▶ [WHAT YOU SHOULD DO]:
Check each line of the material for "empty" and report how many lines have it, with nothing added.

▶ [LISTED ENTRIES]:
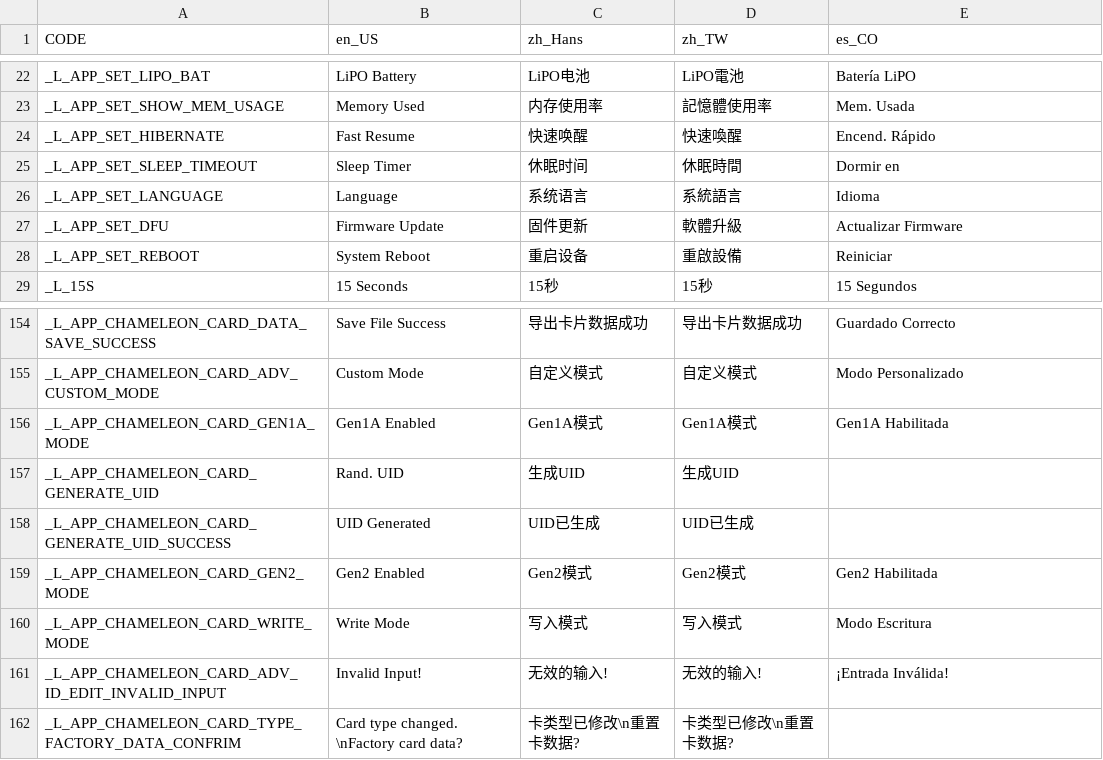
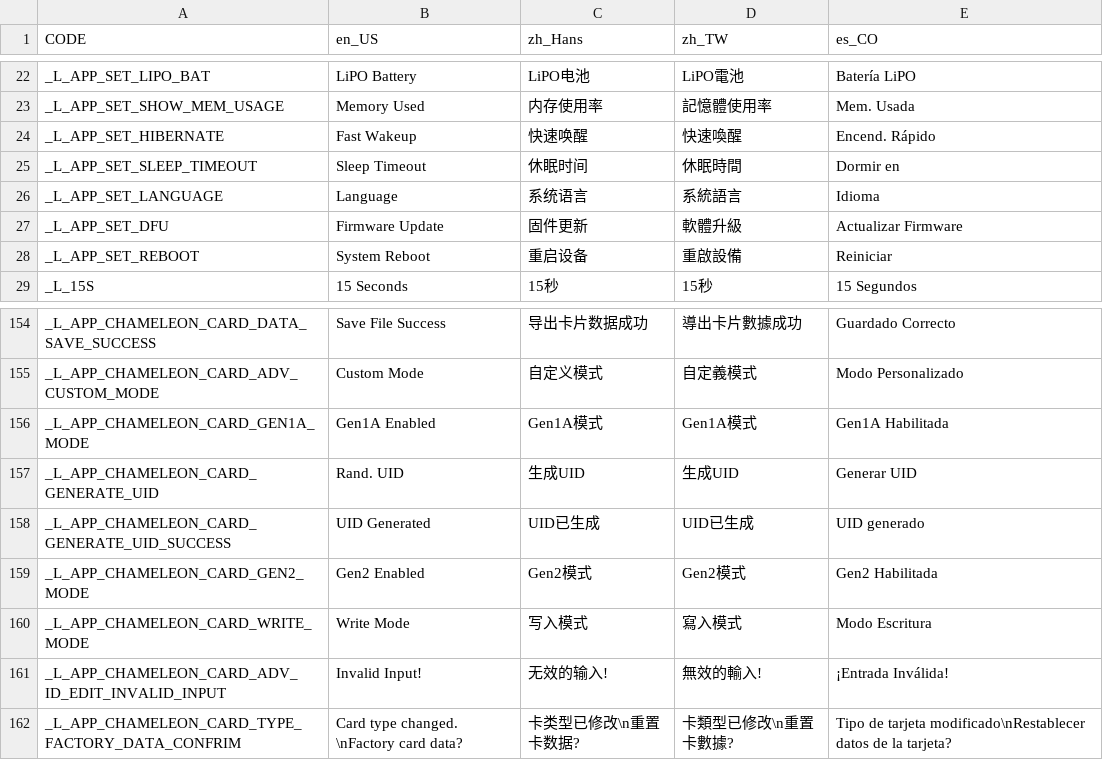
Before and after one commit to solosky/pixl.js, a CSV file: fw/data/i18n.csv, drawn as a sheet; only a part is shown, gaps mark what is left out; the diff covers the shown part only; the diff names each change by its address in the sheet, - before the commit and + after, or states it on an @@ line.

```diff
--- a/fw/data/i18n.csv
+++ b/fw/data/i18n.csv
-B24 (en_US): Fast Resume
+B24 (en_US): Fast Wakeup
-B25 (en_US): Sleep Timer
+B25 (en_US): Sleep Timeout
-D154 (zh_TW): 导出卡片数据成功
+D154 (zh_TW): 導出卡片數據成功
-D155 (zh_TW): 自定义模式
+D155 (zh_TW): 自定義模式
-E157 (es_CO): (empty)
+E157 (es_CO): Generar UID
-E158 (es_CO): (empty)
+E158 (es_CO): UID generado
-D160 (zh_TW): 写入模式
+D160 (zh_TW): 寫入模式
-D161 (zh_TW): 无效的输入!
+D161 (zh_TW): 無效的輸入!
-D162 (zh_TW): 卡类型已修改\n重置卡数据?
+D162 (zh_TW): 卡類型已修改\n重置卡數據?
-E162 (es_CO): (empty)
+E162 (es_CO): Tipo de tarjeta modificado\nRestablecer datos de la tarjeta?
```
Also changed, not shown: 18 edited cells elsewhere in this file, 3 other files.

▶ [SOLUTION]:
3